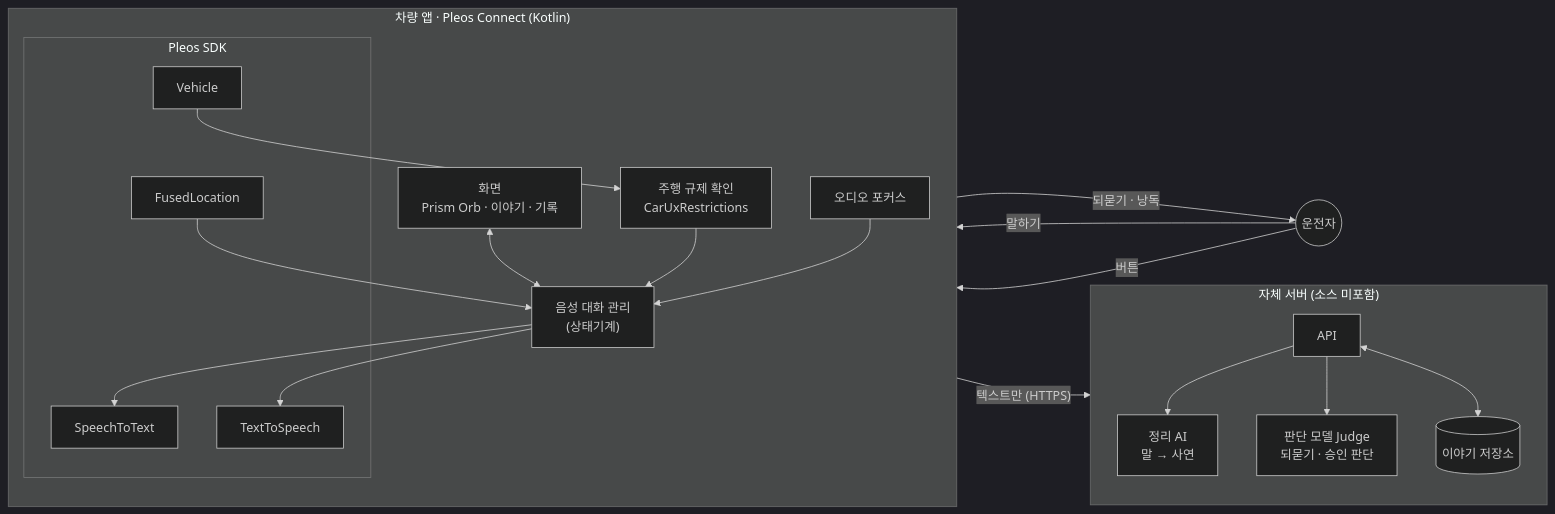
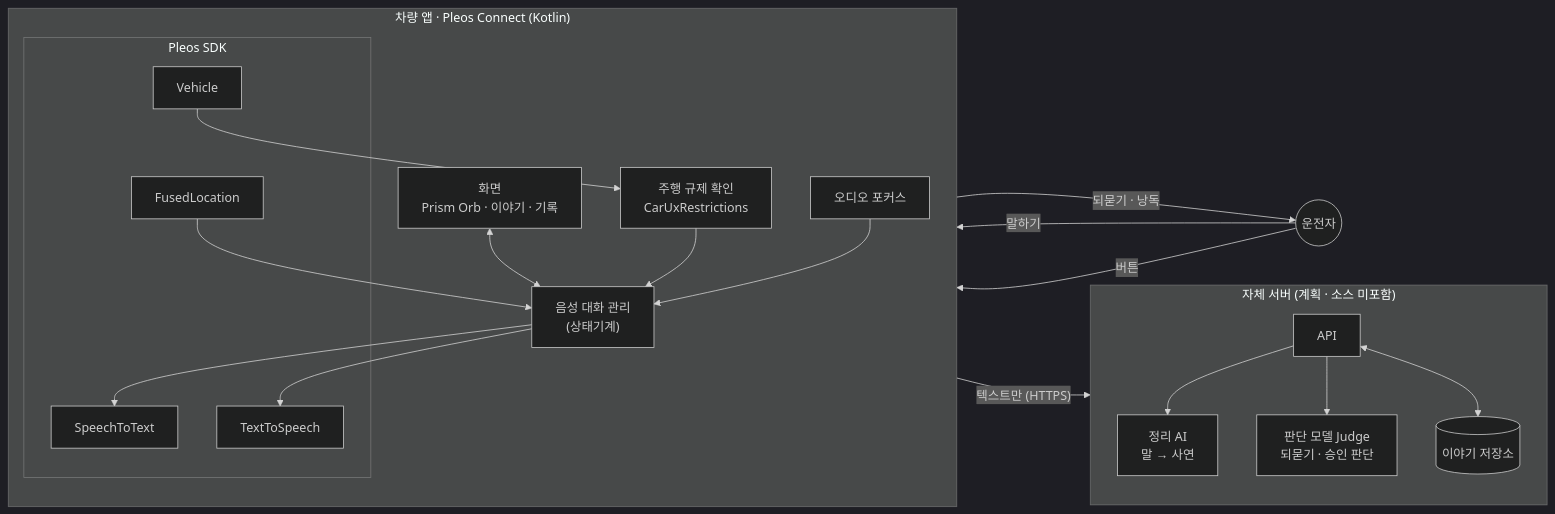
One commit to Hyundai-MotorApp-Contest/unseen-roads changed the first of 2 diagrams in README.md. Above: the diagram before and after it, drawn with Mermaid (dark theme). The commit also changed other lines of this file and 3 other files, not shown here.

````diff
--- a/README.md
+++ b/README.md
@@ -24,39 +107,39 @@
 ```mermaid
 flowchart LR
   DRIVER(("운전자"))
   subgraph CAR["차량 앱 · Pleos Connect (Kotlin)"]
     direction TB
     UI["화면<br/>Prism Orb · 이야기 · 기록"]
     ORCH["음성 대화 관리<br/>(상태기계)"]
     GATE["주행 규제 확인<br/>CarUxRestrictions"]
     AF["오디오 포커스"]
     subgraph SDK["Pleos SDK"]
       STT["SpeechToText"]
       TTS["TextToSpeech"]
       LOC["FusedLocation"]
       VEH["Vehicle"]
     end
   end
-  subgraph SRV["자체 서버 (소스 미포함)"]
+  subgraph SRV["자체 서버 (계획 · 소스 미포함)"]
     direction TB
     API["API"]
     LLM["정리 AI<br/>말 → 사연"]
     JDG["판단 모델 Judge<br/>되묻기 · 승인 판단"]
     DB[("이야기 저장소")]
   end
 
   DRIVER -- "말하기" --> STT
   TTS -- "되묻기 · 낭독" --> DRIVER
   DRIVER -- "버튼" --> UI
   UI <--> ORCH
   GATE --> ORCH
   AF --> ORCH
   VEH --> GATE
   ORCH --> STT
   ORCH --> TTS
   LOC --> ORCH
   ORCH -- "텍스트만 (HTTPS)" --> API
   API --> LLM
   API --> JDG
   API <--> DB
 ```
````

---

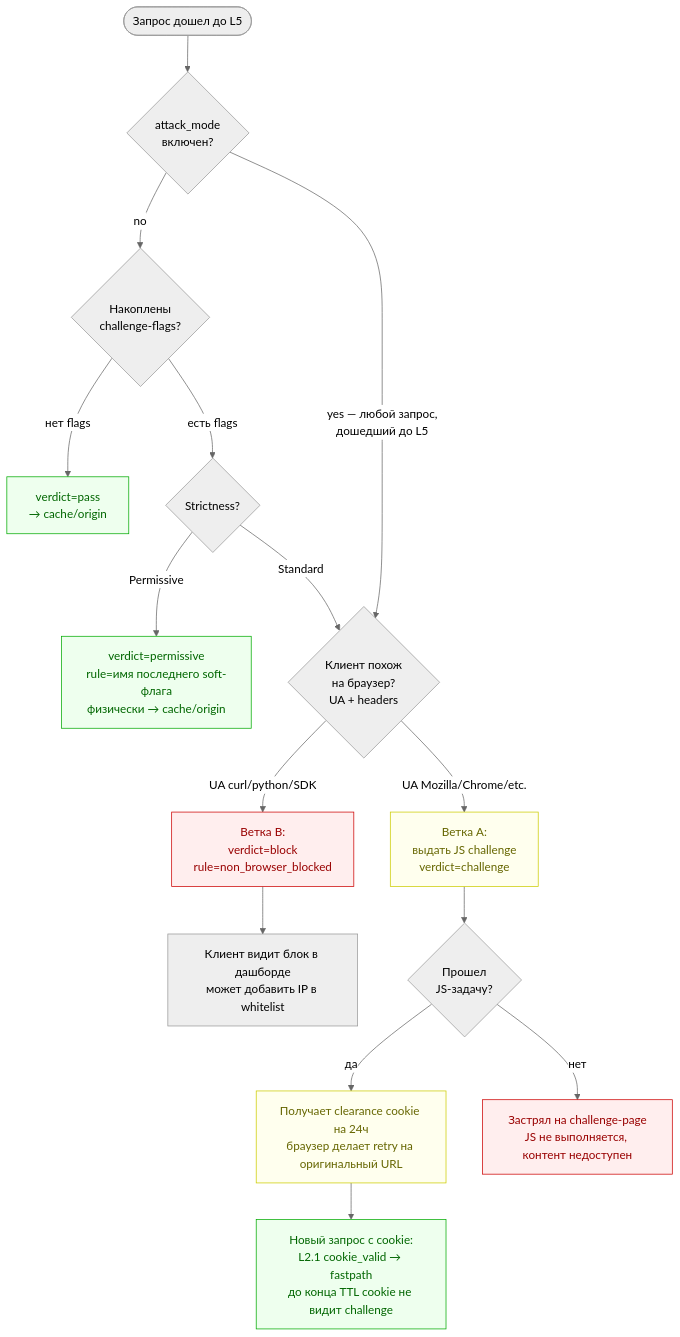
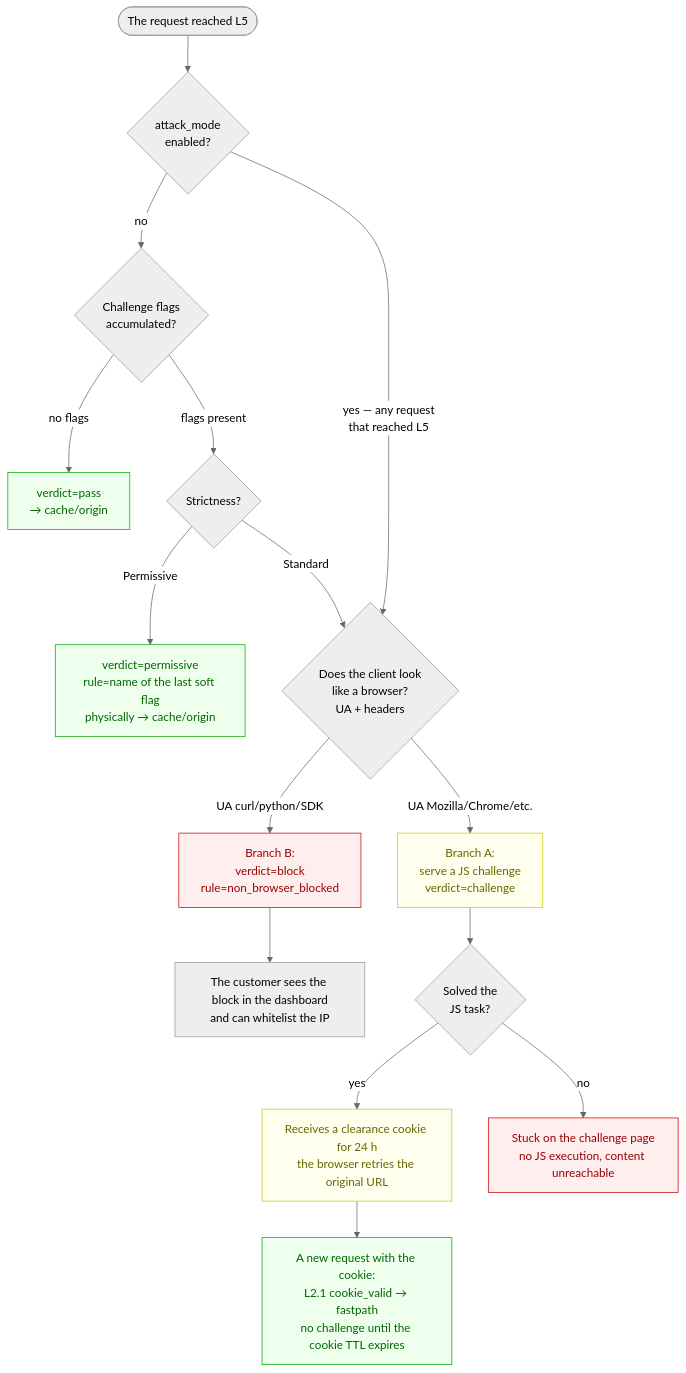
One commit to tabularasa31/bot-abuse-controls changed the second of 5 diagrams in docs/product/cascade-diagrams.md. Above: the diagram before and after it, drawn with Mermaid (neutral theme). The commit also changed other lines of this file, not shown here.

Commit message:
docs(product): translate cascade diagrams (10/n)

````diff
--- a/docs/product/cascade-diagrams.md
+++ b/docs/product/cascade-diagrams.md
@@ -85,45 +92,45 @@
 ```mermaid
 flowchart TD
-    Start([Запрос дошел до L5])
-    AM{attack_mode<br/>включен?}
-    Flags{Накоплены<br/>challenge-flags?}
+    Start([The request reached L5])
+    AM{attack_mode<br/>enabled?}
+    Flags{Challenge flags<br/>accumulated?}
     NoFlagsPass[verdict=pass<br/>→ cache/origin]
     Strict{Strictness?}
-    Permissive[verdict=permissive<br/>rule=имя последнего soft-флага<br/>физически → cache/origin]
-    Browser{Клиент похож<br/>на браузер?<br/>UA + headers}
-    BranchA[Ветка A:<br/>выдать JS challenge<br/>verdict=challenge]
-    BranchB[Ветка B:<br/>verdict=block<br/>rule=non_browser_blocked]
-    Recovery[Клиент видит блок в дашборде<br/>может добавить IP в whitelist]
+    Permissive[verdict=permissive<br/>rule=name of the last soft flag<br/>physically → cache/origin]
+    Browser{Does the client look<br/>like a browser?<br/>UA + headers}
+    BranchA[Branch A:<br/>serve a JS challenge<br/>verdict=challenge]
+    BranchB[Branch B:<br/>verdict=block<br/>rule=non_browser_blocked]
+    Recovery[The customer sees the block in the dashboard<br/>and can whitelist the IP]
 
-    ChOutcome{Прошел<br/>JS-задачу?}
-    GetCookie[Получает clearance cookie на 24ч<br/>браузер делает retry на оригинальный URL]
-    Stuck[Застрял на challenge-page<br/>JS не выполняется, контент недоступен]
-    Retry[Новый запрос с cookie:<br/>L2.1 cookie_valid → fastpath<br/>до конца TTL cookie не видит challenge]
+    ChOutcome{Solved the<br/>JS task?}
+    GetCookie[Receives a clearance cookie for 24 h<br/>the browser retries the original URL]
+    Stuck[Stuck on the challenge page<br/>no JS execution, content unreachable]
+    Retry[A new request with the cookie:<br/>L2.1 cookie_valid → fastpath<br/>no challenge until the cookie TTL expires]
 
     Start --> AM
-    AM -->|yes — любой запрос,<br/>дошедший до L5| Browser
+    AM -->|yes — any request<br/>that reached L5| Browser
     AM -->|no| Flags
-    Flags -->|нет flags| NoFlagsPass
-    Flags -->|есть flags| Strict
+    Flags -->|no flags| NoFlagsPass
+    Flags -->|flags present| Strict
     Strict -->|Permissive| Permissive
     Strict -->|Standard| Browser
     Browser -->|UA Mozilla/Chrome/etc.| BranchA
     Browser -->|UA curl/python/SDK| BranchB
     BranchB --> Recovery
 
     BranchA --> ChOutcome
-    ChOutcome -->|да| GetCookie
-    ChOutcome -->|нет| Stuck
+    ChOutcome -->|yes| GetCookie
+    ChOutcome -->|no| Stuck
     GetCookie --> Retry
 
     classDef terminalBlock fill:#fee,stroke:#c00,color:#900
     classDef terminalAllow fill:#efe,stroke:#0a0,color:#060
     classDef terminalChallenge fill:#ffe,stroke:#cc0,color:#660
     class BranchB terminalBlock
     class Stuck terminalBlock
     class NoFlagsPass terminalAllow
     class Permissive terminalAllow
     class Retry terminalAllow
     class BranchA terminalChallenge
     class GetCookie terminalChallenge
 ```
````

---

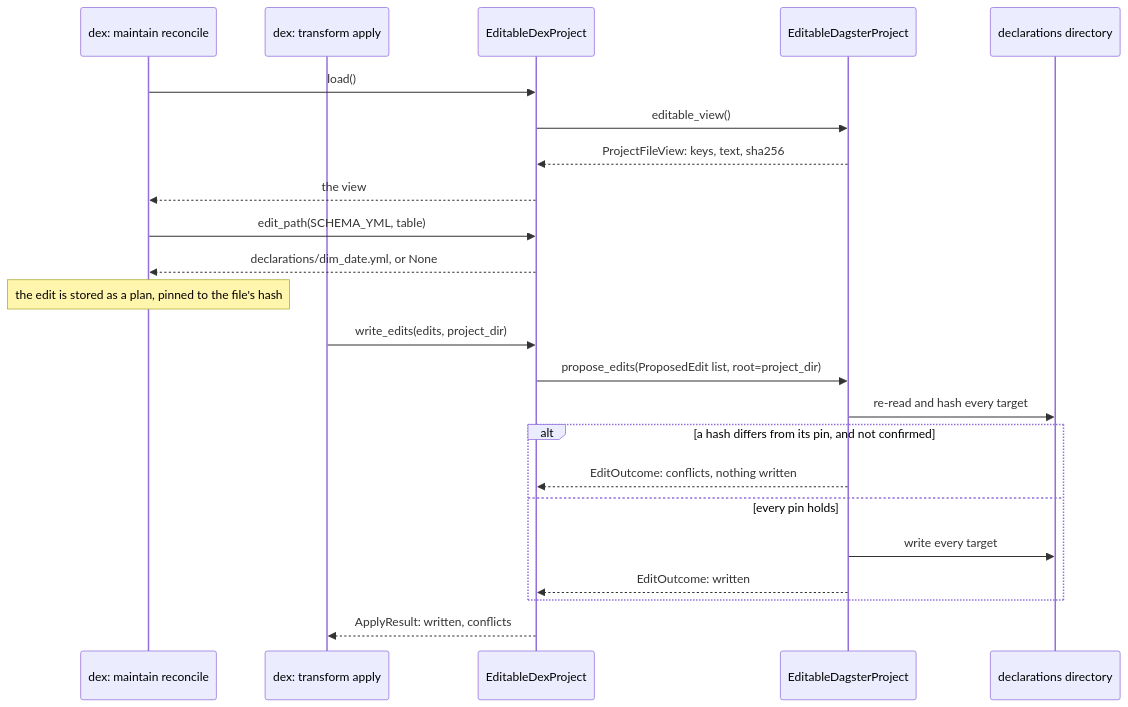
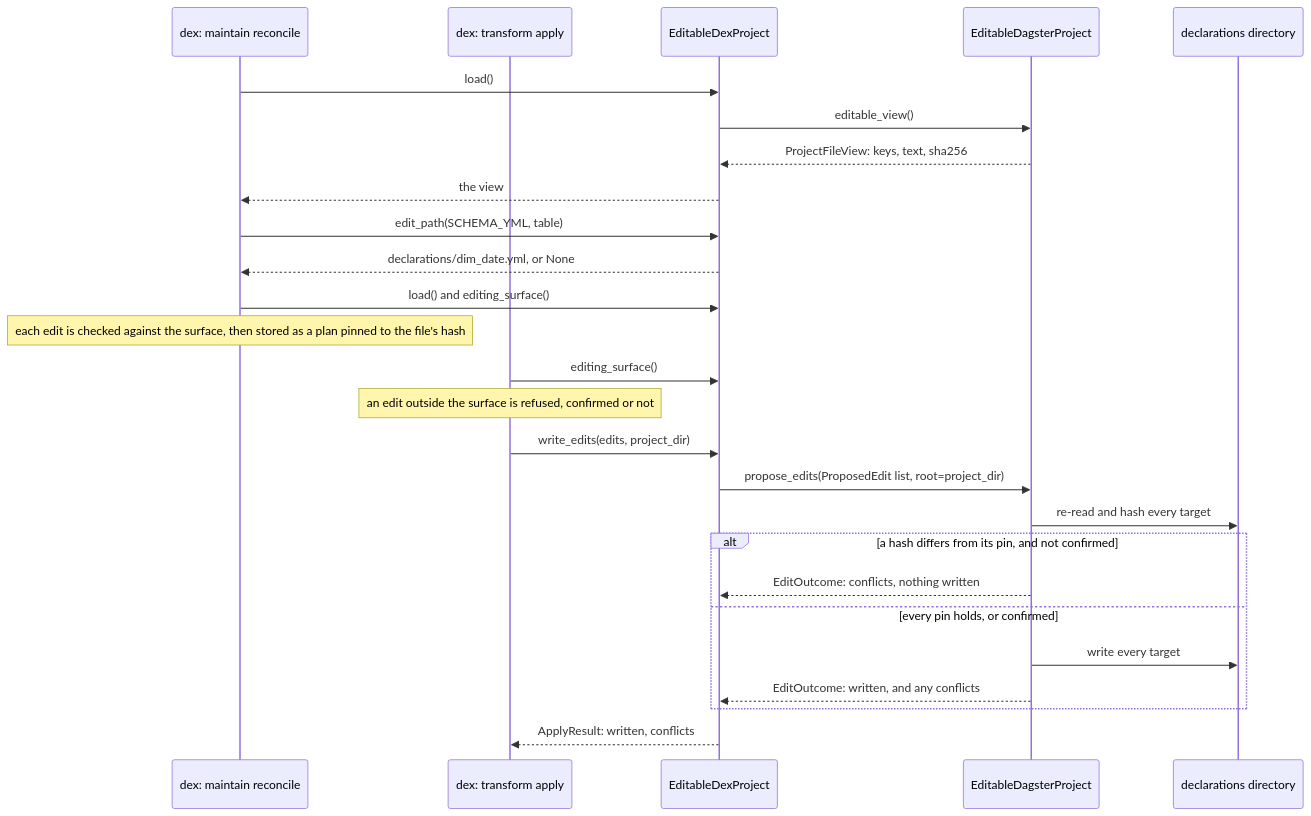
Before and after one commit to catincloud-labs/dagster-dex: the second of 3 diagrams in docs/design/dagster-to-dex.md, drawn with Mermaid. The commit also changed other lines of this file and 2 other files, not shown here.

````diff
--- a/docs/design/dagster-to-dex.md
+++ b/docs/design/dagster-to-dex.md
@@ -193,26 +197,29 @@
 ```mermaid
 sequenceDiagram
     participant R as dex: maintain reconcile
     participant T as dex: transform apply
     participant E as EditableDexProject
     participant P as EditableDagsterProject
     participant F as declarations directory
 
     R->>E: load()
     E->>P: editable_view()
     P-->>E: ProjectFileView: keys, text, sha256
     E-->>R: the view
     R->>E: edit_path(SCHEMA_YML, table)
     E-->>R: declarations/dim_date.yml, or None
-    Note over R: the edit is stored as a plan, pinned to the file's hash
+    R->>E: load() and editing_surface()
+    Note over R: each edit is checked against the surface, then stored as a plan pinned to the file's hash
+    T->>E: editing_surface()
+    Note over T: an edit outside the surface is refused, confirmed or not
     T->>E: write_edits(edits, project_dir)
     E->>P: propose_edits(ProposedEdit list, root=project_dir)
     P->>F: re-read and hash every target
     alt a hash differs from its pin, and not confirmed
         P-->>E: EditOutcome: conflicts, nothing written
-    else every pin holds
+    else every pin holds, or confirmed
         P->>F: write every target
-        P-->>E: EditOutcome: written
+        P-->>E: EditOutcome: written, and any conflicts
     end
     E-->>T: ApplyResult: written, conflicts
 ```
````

** To do **
Please state how many lines in the listing contain the string "BranchB", and give nothing besides that number.

** Completed exercise **
5